Say how many lines below contain the word "container". The number is the entire reply.
|---|
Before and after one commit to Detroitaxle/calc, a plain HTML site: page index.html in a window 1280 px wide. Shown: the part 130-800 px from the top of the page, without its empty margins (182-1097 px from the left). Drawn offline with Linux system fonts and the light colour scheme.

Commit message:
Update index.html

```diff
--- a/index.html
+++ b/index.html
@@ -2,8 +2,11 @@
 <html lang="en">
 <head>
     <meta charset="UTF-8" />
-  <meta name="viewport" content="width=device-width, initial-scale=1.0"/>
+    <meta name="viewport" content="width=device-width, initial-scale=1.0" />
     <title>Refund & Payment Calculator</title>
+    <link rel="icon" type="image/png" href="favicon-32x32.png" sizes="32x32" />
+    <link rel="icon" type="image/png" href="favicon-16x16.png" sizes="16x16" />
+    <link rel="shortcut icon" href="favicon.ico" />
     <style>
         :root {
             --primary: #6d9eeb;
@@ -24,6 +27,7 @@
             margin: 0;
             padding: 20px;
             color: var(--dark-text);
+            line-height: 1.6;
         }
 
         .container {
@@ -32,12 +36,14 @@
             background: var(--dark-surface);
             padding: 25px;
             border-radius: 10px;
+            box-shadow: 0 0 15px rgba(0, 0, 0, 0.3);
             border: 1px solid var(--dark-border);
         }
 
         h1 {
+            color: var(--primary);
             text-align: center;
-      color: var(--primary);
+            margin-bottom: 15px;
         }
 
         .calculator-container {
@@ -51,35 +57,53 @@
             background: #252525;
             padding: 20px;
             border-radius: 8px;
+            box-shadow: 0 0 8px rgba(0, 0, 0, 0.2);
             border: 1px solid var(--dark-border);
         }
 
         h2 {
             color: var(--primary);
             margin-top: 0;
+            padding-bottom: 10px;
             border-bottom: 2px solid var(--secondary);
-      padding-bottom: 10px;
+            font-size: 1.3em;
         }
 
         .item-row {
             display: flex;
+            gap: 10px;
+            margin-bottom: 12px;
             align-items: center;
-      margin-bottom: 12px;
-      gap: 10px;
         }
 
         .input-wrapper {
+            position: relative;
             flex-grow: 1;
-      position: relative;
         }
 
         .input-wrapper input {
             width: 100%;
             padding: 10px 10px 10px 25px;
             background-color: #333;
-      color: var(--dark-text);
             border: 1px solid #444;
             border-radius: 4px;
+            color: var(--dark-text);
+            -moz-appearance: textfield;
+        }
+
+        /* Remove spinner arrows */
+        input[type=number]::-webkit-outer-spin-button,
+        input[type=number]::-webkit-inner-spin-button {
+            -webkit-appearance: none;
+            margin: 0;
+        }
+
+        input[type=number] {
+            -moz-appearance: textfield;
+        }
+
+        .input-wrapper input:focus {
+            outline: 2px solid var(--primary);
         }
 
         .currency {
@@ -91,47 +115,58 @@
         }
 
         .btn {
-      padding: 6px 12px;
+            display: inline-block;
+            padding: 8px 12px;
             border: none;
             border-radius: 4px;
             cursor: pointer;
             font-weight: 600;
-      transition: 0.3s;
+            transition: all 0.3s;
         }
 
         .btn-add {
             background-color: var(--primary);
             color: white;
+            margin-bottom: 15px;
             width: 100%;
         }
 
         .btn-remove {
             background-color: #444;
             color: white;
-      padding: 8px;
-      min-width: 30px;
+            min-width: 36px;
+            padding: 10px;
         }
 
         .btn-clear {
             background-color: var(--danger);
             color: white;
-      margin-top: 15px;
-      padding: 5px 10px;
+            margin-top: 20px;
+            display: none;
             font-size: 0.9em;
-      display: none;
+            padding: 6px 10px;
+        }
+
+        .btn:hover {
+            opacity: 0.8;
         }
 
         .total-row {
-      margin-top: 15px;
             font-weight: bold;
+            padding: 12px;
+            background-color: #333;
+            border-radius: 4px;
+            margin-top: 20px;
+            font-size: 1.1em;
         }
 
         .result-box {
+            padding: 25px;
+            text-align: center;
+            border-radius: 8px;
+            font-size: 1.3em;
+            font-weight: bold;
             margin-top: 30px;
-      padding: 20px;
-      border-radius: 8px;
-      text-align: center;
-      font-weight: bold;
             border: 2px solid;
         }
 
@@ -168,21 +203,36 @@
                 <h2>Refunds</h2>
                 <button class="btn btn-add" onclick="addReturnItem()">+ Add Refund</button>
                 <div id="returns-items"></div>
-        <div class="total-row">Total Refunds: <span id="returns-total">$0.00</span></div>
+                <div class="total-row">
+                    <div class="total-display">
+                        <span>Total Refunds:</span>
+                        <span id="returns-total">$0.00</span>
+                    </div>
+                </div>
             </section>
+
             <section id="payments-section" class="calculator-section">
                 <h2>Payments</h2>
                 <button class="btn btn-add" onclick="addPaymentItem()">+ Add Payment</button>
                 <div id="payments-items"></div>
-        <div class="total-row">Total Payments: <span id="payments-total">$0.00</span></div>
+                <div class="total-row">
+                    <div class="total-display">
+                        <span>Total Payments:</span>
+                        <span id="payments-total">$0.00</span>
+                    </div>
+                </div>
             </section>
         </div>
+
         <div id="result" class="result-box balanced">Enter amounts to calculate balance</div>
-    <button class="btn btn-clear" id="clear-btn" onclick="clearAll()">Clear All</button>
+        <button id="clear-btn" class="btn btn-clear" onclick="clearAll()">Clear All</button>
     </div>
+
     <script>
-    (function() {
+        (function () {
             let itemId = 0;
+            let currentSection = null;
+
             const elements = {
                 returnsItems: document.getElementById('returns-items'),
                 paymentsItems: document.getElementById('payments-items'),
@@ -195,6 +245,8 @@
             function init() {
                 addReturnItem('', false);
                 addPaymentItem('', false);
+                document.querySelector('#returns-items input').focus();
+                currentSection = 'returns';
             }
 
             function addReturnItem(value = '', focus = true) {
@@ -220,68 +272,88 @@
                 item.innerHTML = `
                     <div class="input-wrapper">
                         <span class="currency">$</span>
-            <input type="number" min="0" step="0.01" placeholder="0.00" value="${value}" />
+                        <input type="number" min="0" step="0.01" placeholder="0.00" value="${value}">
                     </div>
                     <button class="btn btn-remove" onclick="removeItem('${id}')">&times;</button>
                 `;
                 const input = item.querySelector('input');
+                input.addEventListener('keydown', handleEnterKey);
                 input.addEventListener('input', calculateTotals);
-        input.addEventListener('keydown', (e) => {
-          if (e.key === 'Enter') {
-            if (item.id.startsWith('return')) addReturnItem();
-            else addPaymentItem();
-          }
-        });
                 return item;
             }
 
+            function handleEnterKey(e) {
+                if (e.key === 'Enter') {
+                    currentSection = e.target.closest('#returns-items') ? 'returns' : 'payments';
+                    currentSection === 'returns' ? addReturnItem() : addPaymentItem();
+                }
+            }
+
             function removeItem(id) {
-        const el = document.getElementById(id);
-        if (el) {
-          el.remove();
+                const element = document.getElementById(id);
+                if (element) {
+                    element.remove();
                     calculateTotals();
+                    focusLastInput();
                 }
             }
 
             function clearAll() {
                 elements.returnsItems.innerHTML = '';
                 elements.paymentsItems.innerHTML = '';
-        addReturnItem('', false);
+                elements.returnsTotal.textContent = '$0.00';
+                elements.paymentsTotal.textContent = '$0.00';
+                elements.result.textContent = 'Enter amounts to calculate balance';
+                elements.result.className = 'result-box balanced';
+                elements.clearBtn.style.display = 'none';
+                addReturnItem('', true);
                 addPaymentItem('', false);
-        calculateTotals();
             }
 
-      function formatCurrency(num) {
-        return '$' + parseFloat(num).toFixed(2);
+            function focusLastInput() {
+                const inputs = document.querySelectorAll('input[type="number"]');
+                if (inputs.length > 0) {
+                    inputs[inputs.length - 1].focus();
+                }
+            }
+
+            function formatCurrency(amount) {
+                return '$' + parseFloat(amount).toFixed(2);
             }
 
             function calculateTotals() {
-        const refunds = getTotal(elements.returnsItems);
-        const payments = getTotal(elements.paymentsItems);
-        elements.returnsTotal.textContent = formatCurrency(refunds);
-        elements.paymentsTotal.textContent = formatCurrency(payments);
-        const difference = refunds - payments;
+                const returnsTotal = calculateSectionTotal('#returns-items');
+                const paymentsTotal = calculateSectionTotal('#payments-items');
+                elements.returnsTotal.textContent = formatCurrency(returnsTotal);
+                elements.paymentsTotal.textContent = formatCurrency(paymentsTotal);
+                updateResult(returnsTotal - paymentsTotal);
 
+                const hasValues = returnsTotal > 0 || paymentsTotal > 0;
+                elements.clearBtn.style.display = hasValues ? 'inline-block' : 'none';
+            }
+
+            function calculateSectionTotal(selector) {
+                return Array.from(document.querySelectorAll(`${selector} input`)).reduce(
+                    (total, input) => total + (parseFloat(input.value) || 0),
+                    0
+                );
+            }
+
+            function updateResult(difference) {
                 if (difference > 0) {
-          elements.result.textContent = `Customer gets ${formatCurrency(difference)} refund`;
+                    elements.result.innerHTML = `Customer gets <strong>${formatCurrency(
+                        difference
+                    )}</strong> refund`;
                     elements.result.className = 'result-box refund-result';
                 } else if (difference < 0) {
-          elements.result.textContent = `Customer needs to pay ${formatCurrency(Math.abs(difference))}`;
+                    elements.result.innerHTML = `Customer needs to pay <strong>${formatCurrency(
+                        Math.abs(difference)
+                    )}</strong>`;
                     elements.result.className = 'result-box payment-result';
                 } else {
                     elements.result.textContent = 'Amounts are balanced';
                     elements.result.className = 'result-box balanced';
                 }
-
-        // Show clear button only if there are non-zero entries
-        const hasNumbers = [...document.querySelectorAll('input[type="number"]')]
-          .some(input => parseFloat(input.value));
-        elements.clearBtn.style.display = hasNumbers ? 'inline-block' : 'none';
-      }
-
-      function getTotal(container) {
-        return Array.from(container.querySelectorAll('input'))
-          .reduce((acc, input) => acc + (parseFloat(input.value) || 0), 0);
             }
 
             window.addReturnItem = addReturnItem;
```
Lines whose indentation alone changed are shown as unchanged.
|---|
> Task answer
4